*AIM OF THE TASK*
Any picture in the listing is left out of the copy; all else is duplicated exactly.

*SUPPLIED MATERIAL*

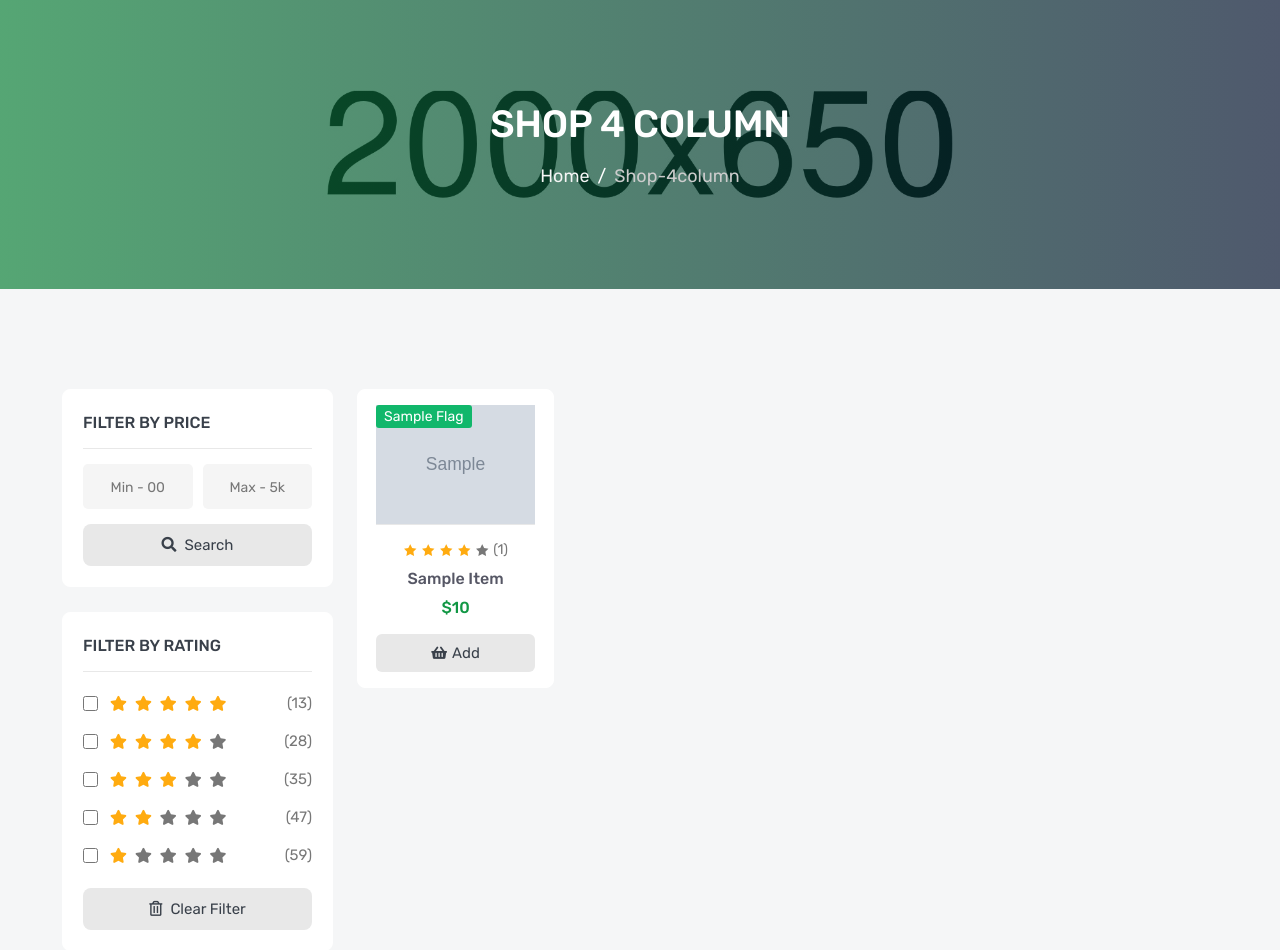
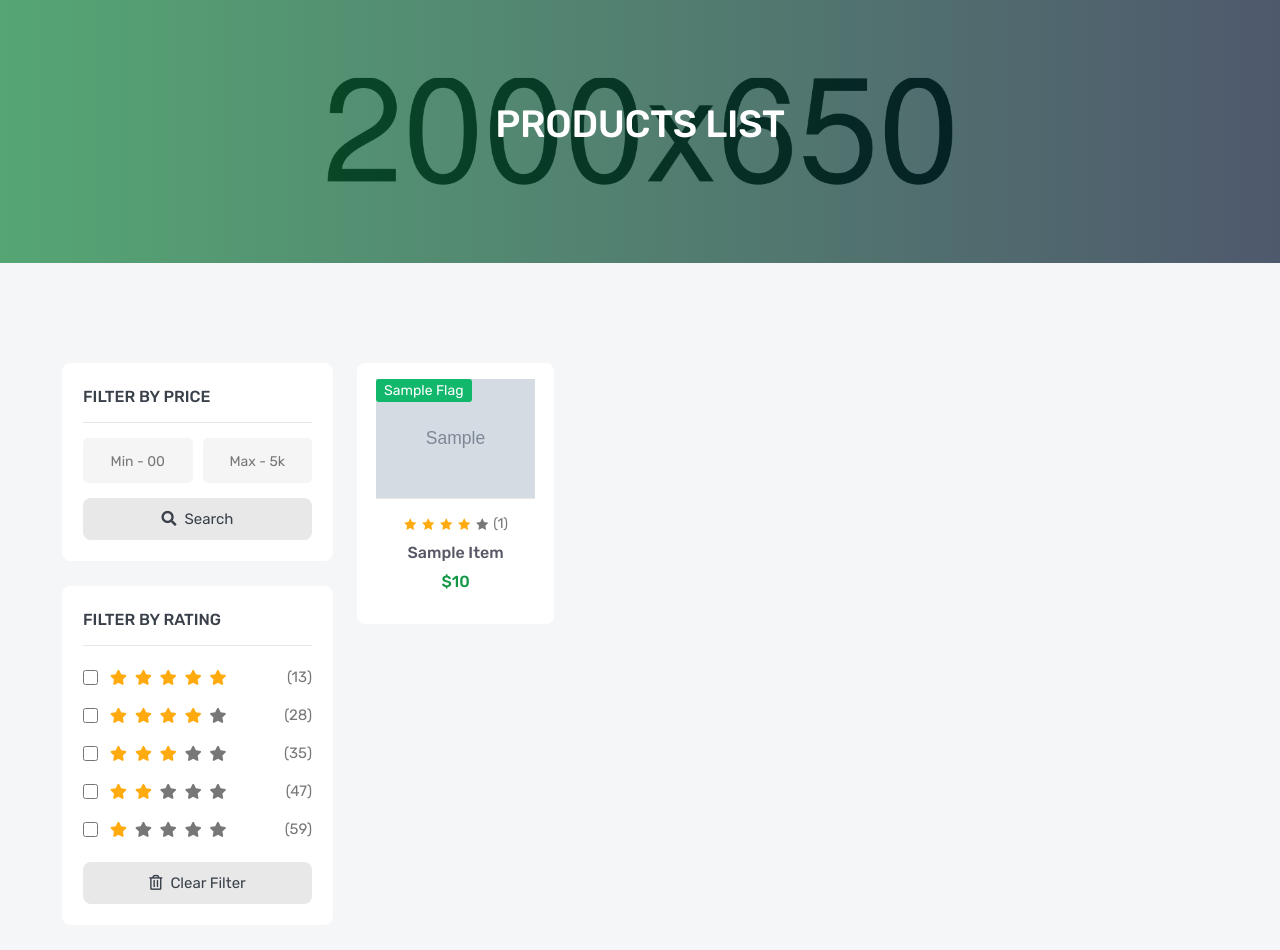
Before and after one commit to mohammdhawa/E-Commerce-Using-Django, a Django app: template products/templates/products/product_list.html in a window 1280 px wide. Shown: the part 199-1149 px from the top of the page. Run offline with Django 4.2, Linux system fonts and the light colour scheme; the template is opened without the code that fills it: most values are stand-ins (such as "Sample title", 1, 10 or a date in 2020); grey boxes marked "Sample" are stand-in pictures; some libraries are stand-ins or nearby versions.

Commit message:
customize product list page

```diff
--- a/products/templates/products/product_list.html
+++ b/products/templates/products/product_list.html
@@ -6,11 +6,7 @@
         =======================================-->
         <section class="inner-section single-banner" style="background: url(images/single-banner.jpg) no-repeat center;">
             <div class="container">
-                <h2>Shop 4 Column</h2>
-                <ol class="breadcrumb">
-                    <li class="breadcrumb-item"><a href="index.html">Home</a></li>
-                    <li class="breadcrumb-item active" aria-current="page">shop-4column</li>
-                </ol>
+                <h2>Products List</h2>
             </div>
         </section>
         <!--=====================================
@@ -362,15 +358,6 @@
                                         <h6 class="product-price">
                                             <span>${{ item.price }}</span>
                                         </h6>
-                                        <button class="product-add" title="Add to Cart">
-                                            <i class="fas fa-shopping-basket"></i>
-                                            <span>add</span>
-                                        </button>
-                                        <div class="product-action">
-                                            <button class="action-minus" title="Quantity Minus"><i class="icofont-minus"></i></button>
-                                            <input class="action-input" title="Quantity Number" type="text" name="quantity" value="1">
-                                            <button class="action-plus" title="Quantity Plus"><i class="icofont-plus"></i></button>
-                                        </div>
                                     </div>
                                 </div>
                             </div>
@@ -381,8 +368,7 @@
                         <div class="row">
                             <div class="col-lg-12">
                                 <div class="bottom-paginate">
-                                    <p class="page-info">Showing 12 of 60 Results</p>
-                                    <ul class="pagination">
+                                    <ul class="pagination mx-auto">
 
                                         {% if page_obj.has_previous %}
                                         <li class="page-item">
--- a/products/views.py
+++ b/products/views.py
@@ -18,6 +18,11 @@ def test_celery(request):
 class ProductListView(ListView):
     model = Product
     paginate_by = 48
+
+    def get_context_data(self, **kwargs):
+        context = super().get_context_data(**kwargs)
+        context['count'] = Product.objects.count()
+        return context
 
 
 class ProductDetailView(DetailView):
```
Also changed, not shown: todo.md (+0 -1 lines).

*RESULT BELOW*
Before and after one commit to mohammdhawa/E-Commerce-Using-Django, a Django app: template products/templates/products/product_list.html in a window 1280 px wide. Shown: the part 199-1149 px from the top of the page. Run offline with Django 4.2, Linux system fonts and the light colour scheme; the template is opened without the code that fills it: most values are stand-ins (such as "Sample title", 1, 10 or a date in 2020); grey boxes marked "Sample" are stand-in pictures; some libraries are stand-ins or nearby versions.

Commit message:
customize product list page

```diff
--- a/products/templates/products/product_list.html
+++ b/products/templates/products/product_list.html
@@ -6,11 +6,7 @@
         =======================================-->
         <section class="inner-section single-banner" style="background: url(images/single-banner.jpg) no-repeat center;">
             <div class="container">
-                <h2>Shop 4 Column</h2>
-                <ol class="breadcrumb">
-                    <li class="breadcrumb-item"><a href="index.html">Home</a></li>
-                    <li class="breadcrumb-item active" aria-current="page">shop-4column</li>
-                </ol>
+                <h2>Products List</h2>
             </div>
         </section>
         <!--=====================================
@@ -362,15 +358,6 @@
                                         <h6 class="product-price">
                                             <span>${{ item.price }}</span>
                                         </h6>
-                                        <button class="product-add" title="Add to Cart">
-                                            <i class="fas fa-shopping-basket"></i>
-                                            <span>add</span>
-                                        </button>
-                                        <div class="product-action">
-                                            <button class="action-minus" title="Quantity Minus"><i class="icofont-minus"></i></button>
-                                            <input class="action-input" title="Quantity Number" type="text" name="quantity" value="1">
-                                            <button class="action-plus" title="Quantity Plus"><i class="icofont-plus"></i></button>
-                                        </div>
                                     </div>
                                 </div>
                             </div>
@@ -381,8 +368,7 @@
                         <div class="row">
                             <div class="col-lg-12">
                                 <div class="bottom-paginate">
-                                    <p class="page-info">Showing 12 of 60 Results</p>
-                                    <ul class="pagination">
+                                    <ul class="pagination mx-auto">
 
                                         {% if page_obj.has_previous %}
                                         <li class="page-item">
--- a/products/views.py
+++ b/products/views.py
@@ -18,6 +18,11 @@ def test_celery(request):
 class ProductListView(ListView):
     model = Product
     paginate_by = 48
+
+    def get_context_data(self, **kwargs):
+        context = super().get_context_data(**kwargs)
+        context['count'] = Product.objects.count()
+        return context
 
 
 class ProductDetailView(DetailView):
```
Also changed, not shown: todo.md (+0 -1 lines).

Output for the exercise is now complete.